§ Try it:
Output the listing below verbatim, but drop the images.

§ Task input:
********************

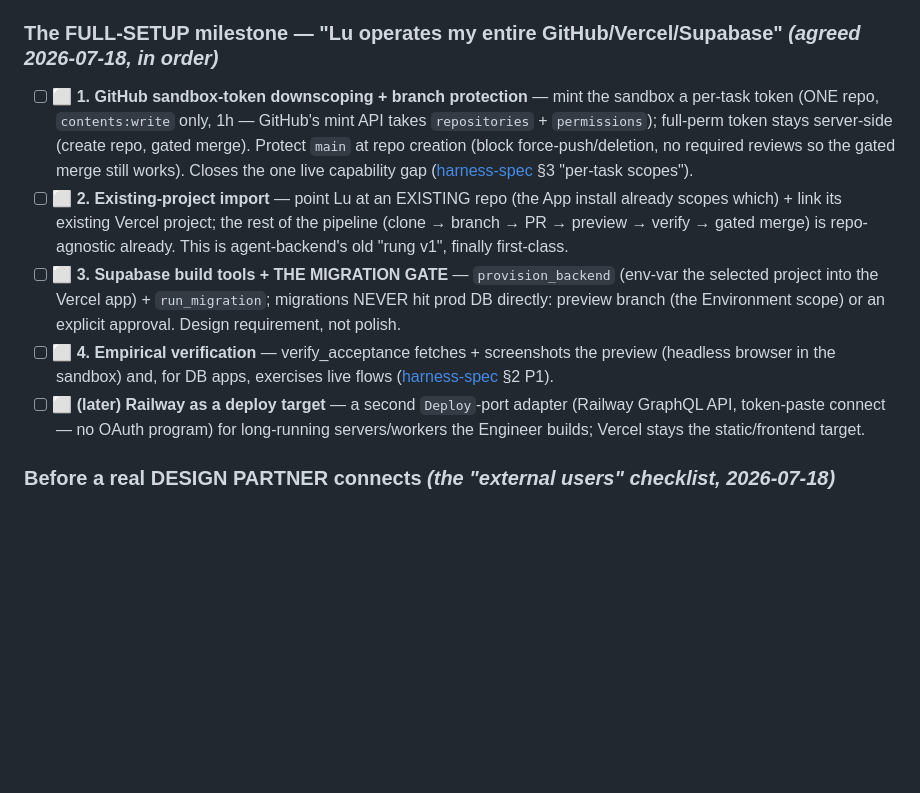
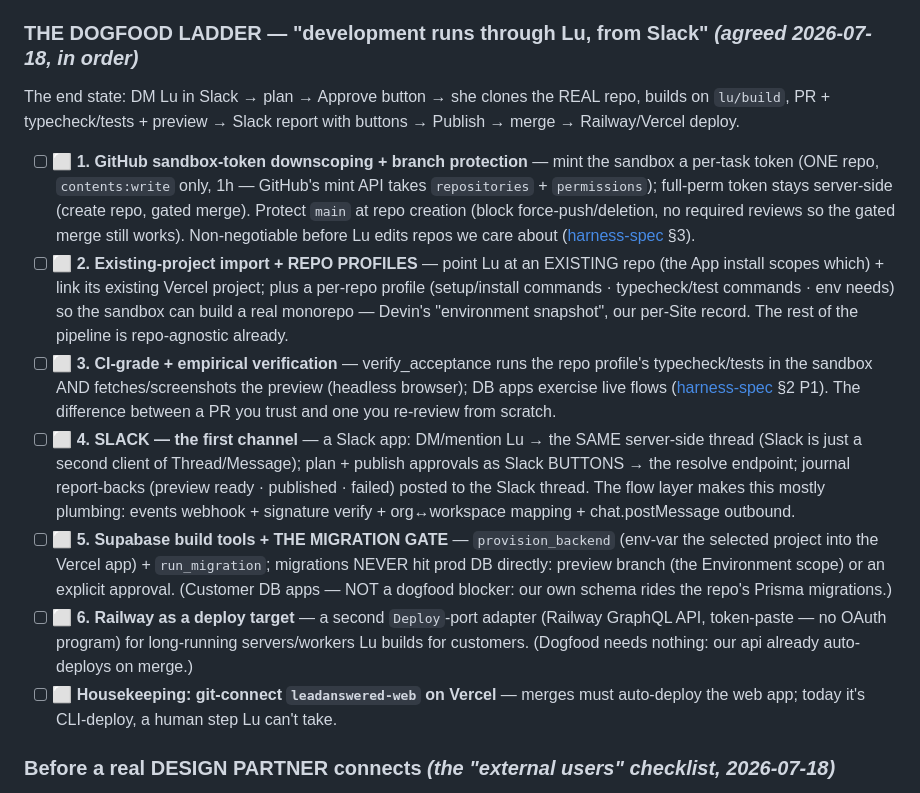
Before and after one commit to glevi2004/leadanswered, a Markdown page: DEVELOPMENT.md, the part around the change. GitHub-like rendering; blank space fills up the shorter version.

Commit message:
docs: the dogfood ladder — development runs through Lu, from Slack (6 steps + housekeeping)
Co-Authored-By: Claude Fable 5 <noreply@anthropic.com>

```diff
--- a/DEVELOPMENT.md
+++ b/DEVELOPMENT.md
@@ -135,12 +135,17 @@ sequenceDiagram
 - [ ] 🟡 **Terminal secret exposure** — the cloud terminal seeds the platform's GitHub/Anthropic keys into a user-reachable shell *(security review)*.
 - [ ] ⬜ **Supabase RLS in migrations** — RLS exists only as hand-applied prod state, not reproducible from the repo.
 
-### The FULL-SETUP milestone — "Lu operates my entire GitHub/Vercel/Supabase" *(agreed 2026-07-18, in order)*
-- [ ] ⬜ **1. GitHub sandbox-token downscoping + branch protection** — mint the sandbox a per-task token (ONE repo, `contents:write` only, 1h — GitHub's mint API takes `repositories` + `permissions`); full-perm token stays server-side (create repo, gated merge). Protect `main` at repo creation (block force-push/deletion, no required reviews so the gated merge still works). Closes the one live capability gap ([harness-spec](./docs/harness-spec.md) §3 "per-task scopes").
-- [ ] ⬜ **2. Existing-project import** — point Lu at an EXISTING repo (the App install already scopes which) + link its existing Vercel project; the rest of the pipeline (clone → branch → PR → preview → verify → gated merge) is repo-agnostic already. This is agent-backend's old "rung v1", finally first-class.
-- [ ] ⬜ **3. Supabase build tools + THE MIGRATION GATE** — `provision_backend` (env-var the selected project into the Vercel app) + `run_migration`; migrations NEVER hit prod DB directly: preview branch (the Environment scope) or an explicit approval. Design requirement, not polish.
-- [ ] ⬜ **4. Empirical verification** — verify_acceptance fetches + screenshots the preview (headless browser in the sandbox) and, for DB apps, exercises live flows ([harness-spec](./docs/harness-spec.md) §2 P1).
-- [ ] ⬜ **(later) Railway as a deploy target** — a second `Deploy`-port adapter (Railway GraphQL API, token-paste connect — no OAuth program) for long-running servers/workers the Engineer builds; Vercel stays the static/frontend target.
+### THE DOGFOOD LADDER — "development runs through Lu, from Slack" *(agreed 2026-07-18, in order)*
+The end state: DM Lu in Slack → plan → Approve button → she clones the REAL repo, builds on `lu/build`,
+PR + typecheck/tests + preview → Slack report with buttons → Publish → merge → Railway/Vercel deploy.
+
+- [ ] ⬜ **1. GitHub sandbox-token downscoping + branch protection** — mint the sandbox a per-task token (ONE repo, `contents:write` only, 1h — GitHub's mint API takes `repositories` + `permissions`); full-perm token stays server-side (create repo, gated merge). Protect `main` at repo creation (block force-push/deletion, no required reviews so the gated merge still works). Non-negotiable before Lu edits repos we care about ([harness-spec](./docs/harness-spec.md) §3).
+- [ ] ⬜ **2. Existing-project import + REPO PROFILES** — point Lu at an EXISTING repo (the App install scopes which) + link its existing Vercel project; plus a per-repo profile (setup/install commands · typecheck/test commands · env needs) so the sandbox can build a real monorepo — Devin's "environment snapshot", our per-Site record. The rest of the pipeline is repo-agnostic already.
+- [ ] ⬜ **3. CI-grade + empirical verification** — verify_acceptance runs the repo profile's typecheck/tests in the sandbox AND fetches/screenshots the preview (headless browser); DB apps exercise live flows ([harness-spec](./docs/harness-spec.md) §2 P1). The difference between a PR you trust and one you re-review from scratch.
+- [ ] ⬜ **4. SLACK — the first channel** — a Slack app: DM/mention Lu → the SAME server-side thread (Slack is just a second client of Thread/Message); plan + publish approvals as Slack BUTTONS → the resolve endpoint; journal report-backs (preview ready · published · failed) posted to the Slack thread. The flow layer makes this mostly plumbing: events webhook + signature verify + org↔workspace mapping + chat.postMessage outbound.
+- [ ] ⬜ **5. Supabase build tools + THE MIGRATION GATE** — `provision_backend` (env-var the selected project into the Vercel app) + `run_migration`; migrations NEVER hit prod DB directly: preview branch (the Environment scope) or an explicit approval. (Customer DB apps — NOT a dogfood blocker: our own schema rides the repo's Prisma migrations.)
+- [ ] ⬜ **6. Railway as a deploy target** — a second `Deploy`-port adapter (Railway GraphQL API, token-paste — no OAuth program) for long-running servers/workers Lu builds for customers. (Dogfood needs nothing: our api already auto-deploys on merge.)
+- [ ] ⬜ **Housekeeping: git-connect `leadanswered-web` on Vercel** — merges must auto-deploy the web app; today it's CLI-deploy, a human step Lu can't take.
 
 ### Before a real DESIGN PARTNER connects  *(the "external users" checklist, 2026-07-18)*
 - [ ] ⬜ **Make the GitHub App public** — currently "Only on this account" (app settings → Advanced → Make public), else a partner can't install it.
```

********************

§ The answer:
Before and after one commit to glevi2004/leadanswered, a Markdown page: DEVELOPMENT.md, the part around the change. GitHub-like rendering; blank space fills up the shorter version.

Commit message:
docs: the dogfood ladder — development runs through Lu, from Slack (6 steps + housekeeping)
Co-Authored-By: Claude Fable 5 <noreply@anthropic.com>

```diff
--- a/DEVELOPMENT.md
+++ b/DEVELOPMENT.md
@@ -135,12 +135,17 @@ sequenceDiagram
 - [ ] 🟡 **Terminal secret exposure** — the cloud terminal seeds the platform's GitHub/Anthropic keys into a user-reachable shell *(security review)*.
 - [ ] ⬜ **Supabase RLS in migrations** — RLS exists only as hand-applied prod state, not reproducible from the repo.
 
-### The FULL-SETUP milestone — "Lu operates my entire GitHub/Vercel/Supabase" *(agreed 2026-07-18, in order)*
-- [ ] ⬜ **1. GitHub sandbox-token downscoping + branch protection** — mint the sandbox a per-task token (ONE repo, `contents:write` only, 1h — GitHub's mint API takes `repositories` + `permissions`); full-perm token stays server-side (create repo, gated merge). Protect `main` at repo creation (block force-push/deletion, no required reviews so the gated merge still works). Closes the one live capability gap ([harness-spec](./docs/harness-spec.md) §3 "per-task scopes").
-- [ ] ⬜ **2. Existing-project import** — point Lu at an EXISTING repo (the App install already scopes which) + link its existing Vercel project; the rest of the pipeline (clone → branch → PR → preview → verify → gated merge) is repo-agnostic already. This is agent-backend's old "rung v1", finally first-class.
-- [ ] ⬜ **3. Supabase build tools + THE MIGRATION GATE** — `provision_backend` (env-var the selected project into the Vercel app) + `run_migration`; migrations NEVER hit prod DB directly: preview branch (the Environment scope) or an explicit approval. Design requirement, not polish.
-- [ ] ⬜ **4. Empirical verification** — verify_acceptance fetches + screenshots the preview (headless browser in the sandbox) and, for DB apps, exercises live flows ([harness-spec](./docs/harness-spec.md) §2 P1).
-- [ ] ⬜ **(later) Railway as a deploy target** — a second `Deploy`-port adapter (Railway GraphQL API, token-paste connect — no OAuth program) for long-running servers/workers the Engineer builds; Vercel stays the static/frontend target.
+### THE DOGFOOD LADDER — "development runs through Lu, from Slack" *(agreed 2026-07-18, in order)*
+The end state: DM Lu in Slack → plan → Approve button → she clones the REAL repo, builds on `lu/build`,
+PR + typecheck/tests + preview → Slack report with buttons → Publish → merge → Railway/Vercel deploy.
+
+- [ ] ⬜ **1. GitHub sandbox-token downscoping + branch protection** — mint the sandbox a per-task token (ONE repo, `contents:write` only, 1h — GitHub's mint API takes `repositories` + `permissions`); full-perm token stays server-side (create repo, gated merge). Protect `main` at repo creation (block force-push/deletion, no required reviews so the gated merge still works). Non-negotiable before Lu edits repos we care about ([harness-spec](./docs/harness-spec.md) §3).
+- [ ] ⬜ **2. Existing-project import + REPO PROFILES** — point Lu at an EXISTING repo (the App install scopes which) + link its existing Vercel project; plus a per-repo profile (setup/install commands · typecheck/test commands · env needs) so the sandbox can build a real monorepo — Devin's "environment snapshot", our per-Site record. The rest of the pipeline is repo-agnostic already.
+- [ ] ⬜ **3. CI-grade + empirical verification** — verify_acceptance runs the repo profile's typecheck/tests in the sandbox AND fetches/screenshots the preview (headless browser); DB apps exercise live flows ([harness-spec](./docs/harness-spec.md) §2 P1). The difference between a PR you trust and one you re-review from scratch.
+- [ ] ⬜ **4. SLACK — the first channel** — a Slack app: DM/mention Lu → the SAME server-side thread (Slack is just a second client of Thread/Message); plan + publish approvals as Slack BUTTONS → the resolve endpoint; journal report-backs (preview ready · published · failed) posted to the Slack thread. The flow layer makes this mostly plumbing: events webhook + signature verify + org↔workspace mapping + chat.postMessage outbound.
+- [ ] ⬜ **5. Supabase build tools + THE MIGRATION GATE** — `provision_backend` (env-var the selected project into the Vercel app) + `run_migration`; migrations NEVER hit prod DB directly: preview branch (the Environment scope) or an explicit approval. (Customer DB apps — NOT a dogfood blocker: our own schema rides the repo's Prisma migrations.)
+- [ ] ⬜ **6. Railway as a deploy target** — a second `Deploy`-port adapter (Railway GraphQL API, token-paste — no OAuth program) for long-running servers/workers Lu builds for customers. (Dogfood needs nothing: our api already auto-deploys on merge.)
+- [ ] ⬜ **Housekeeping: git-connect `leadanswered-web` on Vercel** — merges must auto-deploy the web app; today it's CLI-deploy, a human step Lu can't take.
 
 ### Before a real DESIGN PARTNER connects  *(the "external users" checklist, 2026-07-18)*
 - [ ] ⬜ **Make the GitHub App public** — currently "Only on this account" (app settings → Advanced → Make public), else a partner can't install it.
```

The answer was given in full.